I used to own a mutual fund that kept performing worse and worse as time went on. This was in the early days when I investing in high fee mutual funds because I did not know any better. Today I know better. One thing that I saw with a couple of funds I owned was something I called "fee creep".

Fee creep is a real simple concept. In essence, it is when a mutual fund slowly and quietly increases its management expense ratios over time. For example, assume that a mutual fund started with an MER when you bought it of 1.50%. Shoot forward three years and you notice that the MER on that same fund is 1.52%. That may not seem like much - it is an extra $2 on a $10,000 investment. However, when you compound that over a period of 25 years it can become very substantial.

The solution? Simple. The first thing you can do is keep your fees low to start with and then you will not need to worry about it too much. The second thing is to review your fund's MER from time to time to see what is happening with them. If they have gone up, then ensure that your returns have also been going up. If your returns are down in that fund and the fees are still higher then move your money elsewhere. These days, there is enough competition that mutual fund fees should be going down. Do not settle for rising fees if performance does not improve.
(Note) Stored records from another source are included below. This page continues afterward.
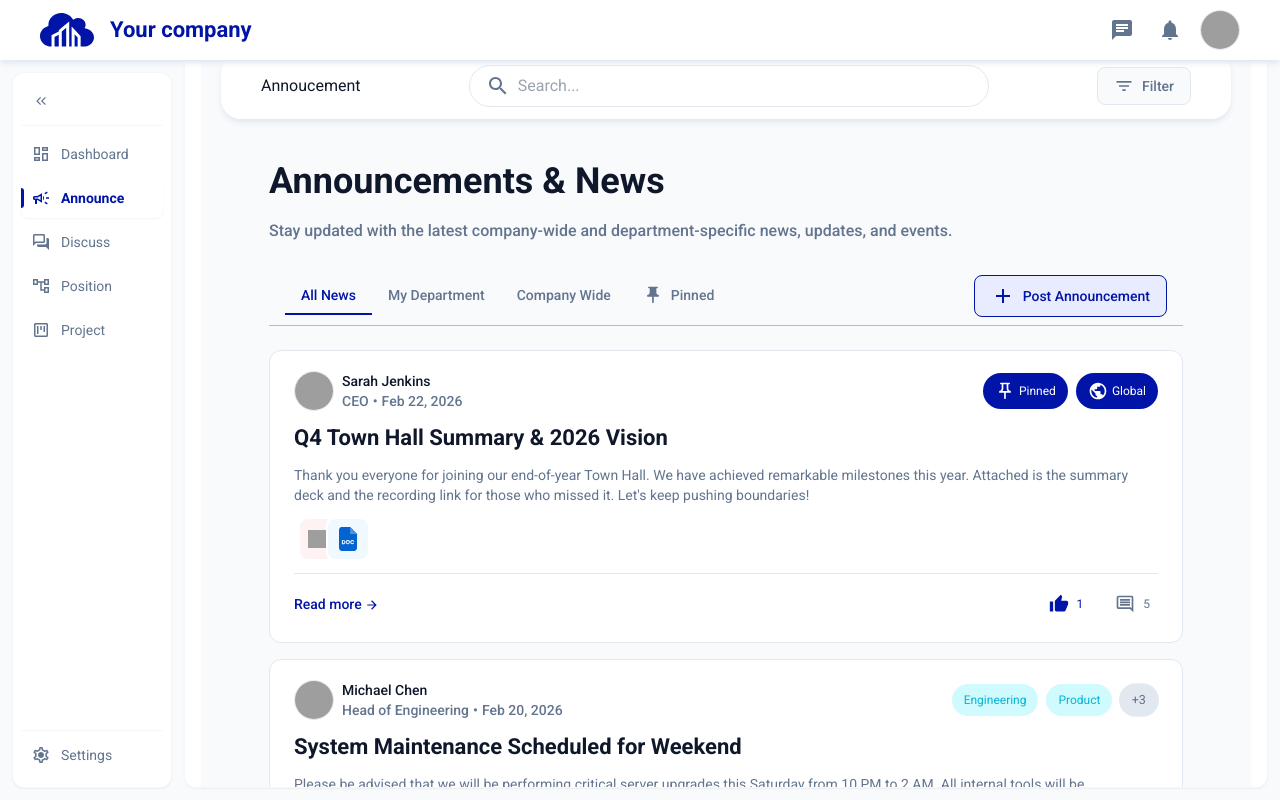
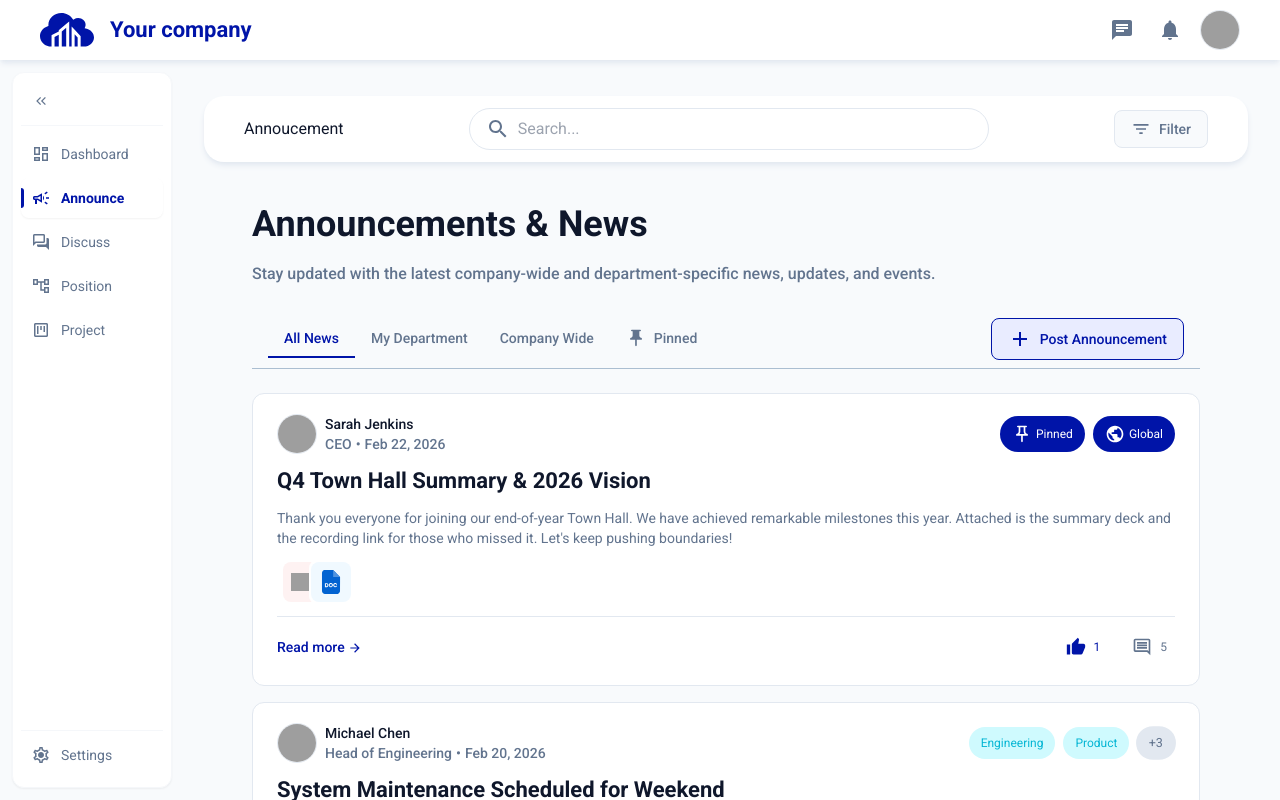
Before and after one commit to automne2021/onfis, a React (Vite) app in the folder frontend/main-webapp/: page /announcements in a window 1280 px wide. Shown: the top 800 px of the page. Built offline with nearby package versions, Linux system fonts and the light colour scheme; grey boxes are pictures that could not be loaded.

Commit message:
fix(ui): Fix UI of main content area

```diff
--- a/frontend/main-webapp/src/layouts/AppLayout.tsx
+++ b/frontend/main-webapp/src/layouts/AppLayout.tsx
@@ -14,17 +14,18 @@ export default function AppLayout() {
     <AuthProvider>
       <ToastProvider>
         <SidebarProvider>
-          <div className="flex flex-col h-screen overflow-hidden bg-neutral-50">
+          <div className="">
             {/* Header - Full Width */}
             <Header companyName={mockCompanyName} />
 
             {/* Main Area: Sidebar + Content */}
-            <div className="flex flex-1 p-3 gap-3 min-h-0">
+            <div className="flex flex-1 p-3 gap-3 min-h-0 mt-[60px]">
               {/* Sidebar */}
               <Sidebar />
 
               {/* Main Content Area */}
-              <main className="flex-1 bg-white rounded-[12px] shadow-sm border border-neutral-100 p-4 overflow-auto">
+              {/* <main className="flex-1 bg-white rounded-[12px] shadow-sm border border-neutral-100 p-4 overflow-auto"> */}
+              <main className="flex-1">
                 <div key={location.pathname} className="animate-page-enter">
                   <Outlet />
                 </div>
--- a/frontend/main-webapp/src/layouts/MainLayout.tsx
+++ /dev/null
@@ -1,15 +0,0 @@
-import { Outlet } from "react-router-dom";
-import { Header } from "../components/common/Header";
-
-const mockCompanyName = "Your company"
-
-export default function MainLayout() {
-  return(
-    <main>
-      <Header
-        companyName={mockCompanyName}
-      />
-      <Outlet />
-    </main>
-  );
-}
```
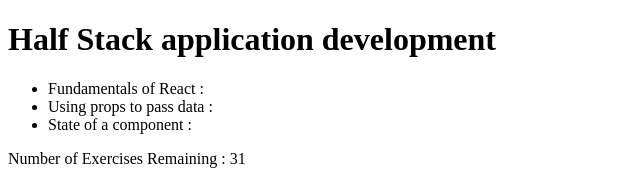
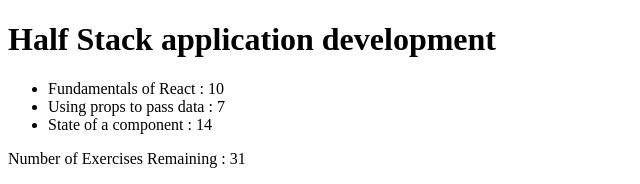
Before and after one commit to rogueslime/fullstackopen, a React (Vite) app in the folder part1/courseinfo/: page / in a window 1280 px wide. Shown: the top 184 px of the page, without its empty margins (0-640 px from the left). Built offline with nearby package versions, Linux system fonts and the light colour scheme.

Commit message:
Fixed Content.jsx spelling error in a call to ex attribute; now properly displays remaining exercises per part

```diff
--- a/part1/courseinfo/src/Content.jsx
+++ b/part1/courseinfo/src/Content.jsx
@@ -26,7 +26,7 @@ const Content = (props) => {
     <ul>
       {props.parts.map(function(nextPart, index) {
         console.log(nextPart, index)
-        return <li key={index}><Part part={nextPart.part} exs={nextPart.exs}/></li>
+        return <li key={index}><Part part={nextPart.part} exs={nextPart.ex}/></li>
       })}
     </ul>
   )
```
This article was written by The Dividend Guy. You may email questions or comments to me at